Peter Philips is regarded by the people of the Low Countries as one of their important composers, but he was British, and a gifted virginalist, which provided him a living by teaching children. He was a choir boy around 1574 at St. Paul’s Cathedral in London, but moved to the continent (Douai) after the death of his guardian Sebastian Westcote, the almoner of St. Paul’s. After Douai he made his way to Rome, where he became part of the household of Cardinal Alessandro Farnese, combining this work with his appointment as organist at the English College in Rome. Here he came undoubtedly under the influence of maestro Felice Anerio.

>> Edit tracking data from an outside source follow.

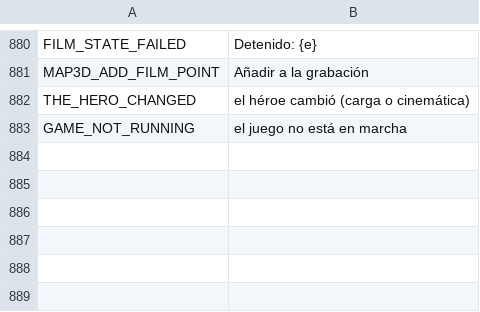
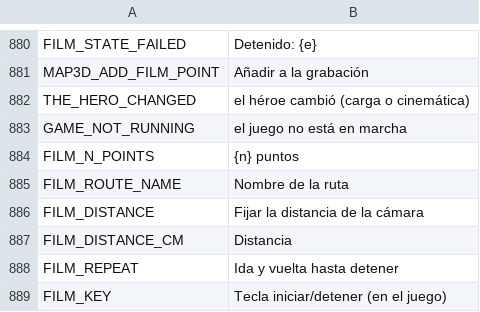
Before and after one commit to myso-kr/hell-is-us-mod, a TSV file: assets/i18n/es.tsv, drawn as a sheet; only a part is shown, gaps mark what is left out; the diff names each change by its address in the sheet, - before the commit and + after, or states it on an @@ line.

```diff
--- a/assets/i18n/es.tsv
+++ b/assets/i18n/es.tsv
+row 884: FILM_N_POINTS | {n} puntos
+row 885: FILM_ROUTE_NAME | Nombre de la ruta
+row 886: FILM_DISTANCE | Fijar la distancia de la cámara
+row 887: FILM_DISTANCE_CM | Distancia
+row 888: FILM_REPEAT | Ida y vuelta hasta detener
+row 889: FILM_KEY | Tecla iniciar/detener (en el juego)
```
Also changed, not shown: assets/i18n/en.tsv, assets/i18n/fr.tsv, 19 other files.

In 1593 Philips travelled to Amsterdam, to meet Jan Pieterszoon Sweelinck, his famous fellow keyboard player and composer, with whom he remained friends. After his wife’s death however, Philips took holy orders. (Maybe this enlarged his chances to obtain a canonry which he obtained in 1610.) After taking orders he seems to have limited himself to religious music. His Masses and psalms have not survived, but his motets show that there is considerable basis for calling him a composer from the Netherlands.